Why Wineries Fail
- Created: Monday, 05 March 2012 19:15
- Published: Monday, 05 March 2012 19:15
- Written by David DeCiero
Over the years I have seen quite a few wineries close their doors. I have taken notice of the reasons for their demise so that I can more carefully understand the pitfalls in the industry. This article explains the top 5 reasons why wineries go out of business that I have analyzed.
The first is a bad product or product mix. Not all people are destined to be winemakers, and not every region is destined to produce good wine. Unfortunately, this does not stop people from trying to maintain a business that needs these two competencies. One recent example was a winery that produced wine from concentrated grape juice that came in a kit form. Now, I have made kits in my previous winemaking experience for my own consumption. They are decent tasting and come in at about $5-$7 a bottle to produce. However, it doesn’t produce anything extraordinary and compares to that which you can buy for that same $5-$7 in a store. Why then, would someone pay a markup for the same stuff? The fact was, the product wasn’t that good and people stopped buying it.
The second is bad marketing. Wine is a very crowded space and good marketing is required in order for it to sell. Ethical marketing is a key component to operating a successful winery, but not every person has the ability or time to do it. Therefore, you can make the best product possible, but if your customers don’t know about it, it won’t sell. Worse yet, if you choose a terrible brand name for your wine, your customers may actually be turned off by it. They might not even go near your winery due to a poorly chosen name. We have seen a few where I scratch my head and think, what was going through their mind when they came up with that name?
The third is poor business operations. Running a winery involves handling multiple different people and functions. Good selection of employees is critical, but it doesn’t always work out. Having a poor employee and managing them improperly can lead to disaster. Especially in the Massachusetts, where the typical winery cannot afford to pay high salaries, they usually have difficulty finding quality talent. In addition, the paperwork is a tremendous burden and can overwhelm the owner.

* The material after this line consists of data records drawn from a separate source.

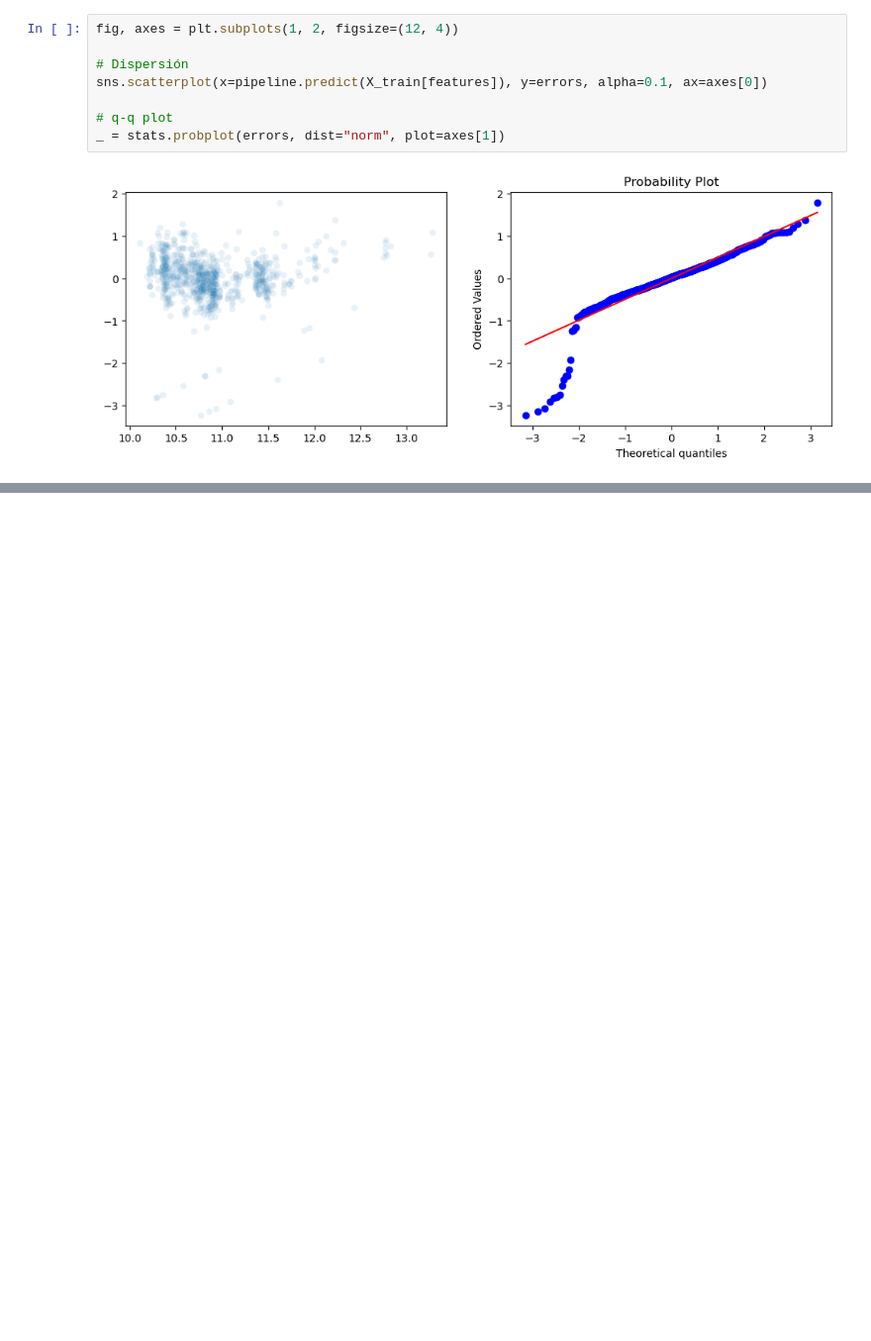
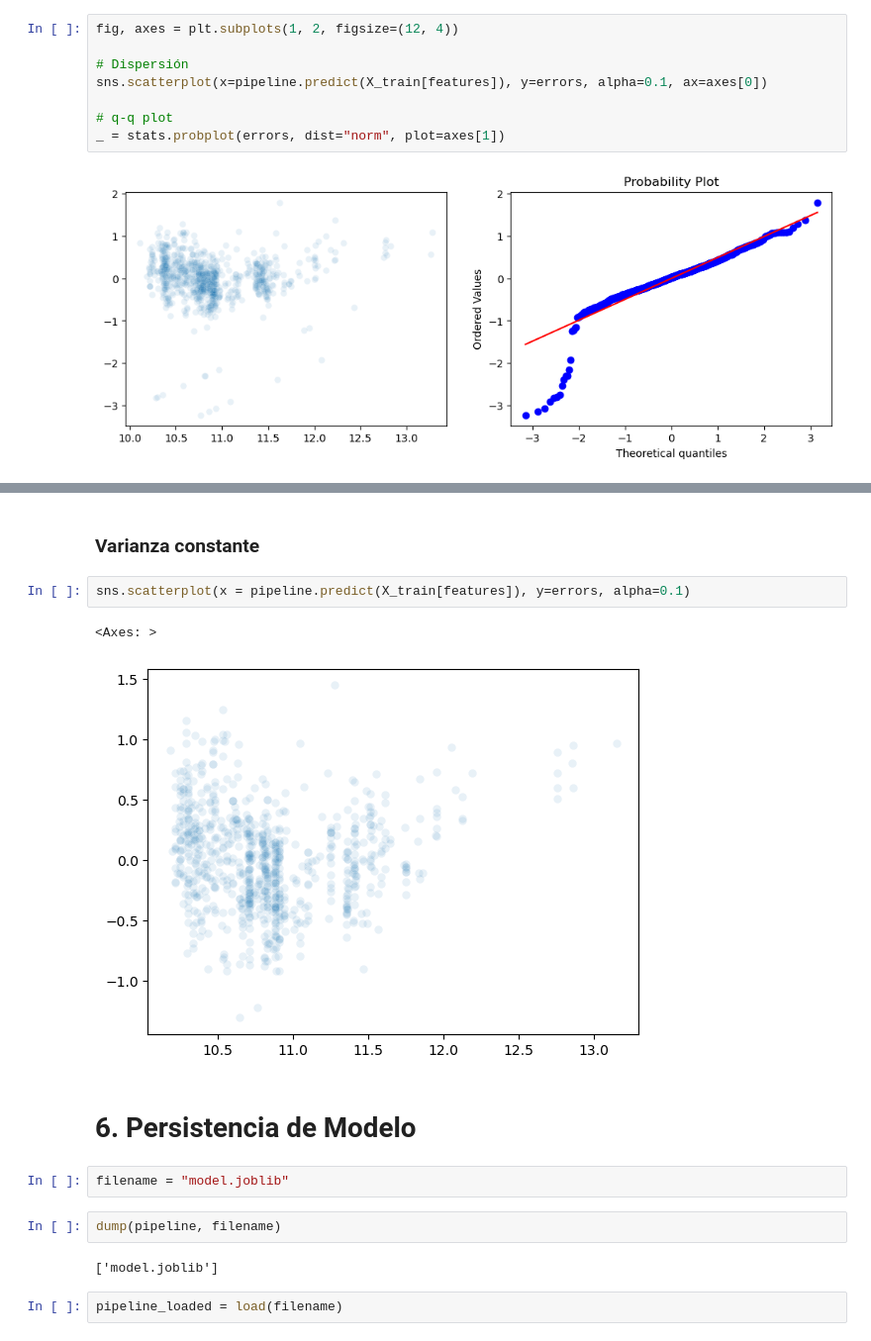
Before and after one commit to jf-garciam1/Lab-BI, a Jupyter notebook: Lab2/Lab2.ipynb, the cells around one changed output, grey strips where cells are left out. Shown at 99% size. Cells and saved outputs as stored; diff of their text form; blank space fills up the shorter version.

```diff
--- a/Lab2/Lab2.ipynb
+++ b/Lab2/Lab2.ipynb
@@ -758,0 +823,17 @@ _ = stats.probplot(errors, dist="norm", plot=axes[1])
+# %% [markdown]
+### Varianza constante
+# %%
+sns.scatterplot(x = pipeline.predict(X_train[features]), y=errors, alpha=0.1)
+# %% [output]
+<Axes: >
+[figure, added]
+# %% [markdown]
+# 6. Persistencia de Modelo
+# %%
+filename = "model.joblib"
+# %%
+dump(pipeline, filename)
+# %% [output]
+['model.joblib']
+# %%
+pipeline_loaded = load(filename)
```
Also changed, not shown: parts of 10 cells of this notebook, 1 other file.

The regulations of not only running a business, but also complying with the alcohol regulations is enormous. If this burden is not handled properly, it can consume your time and take away from other, more valuable tasks.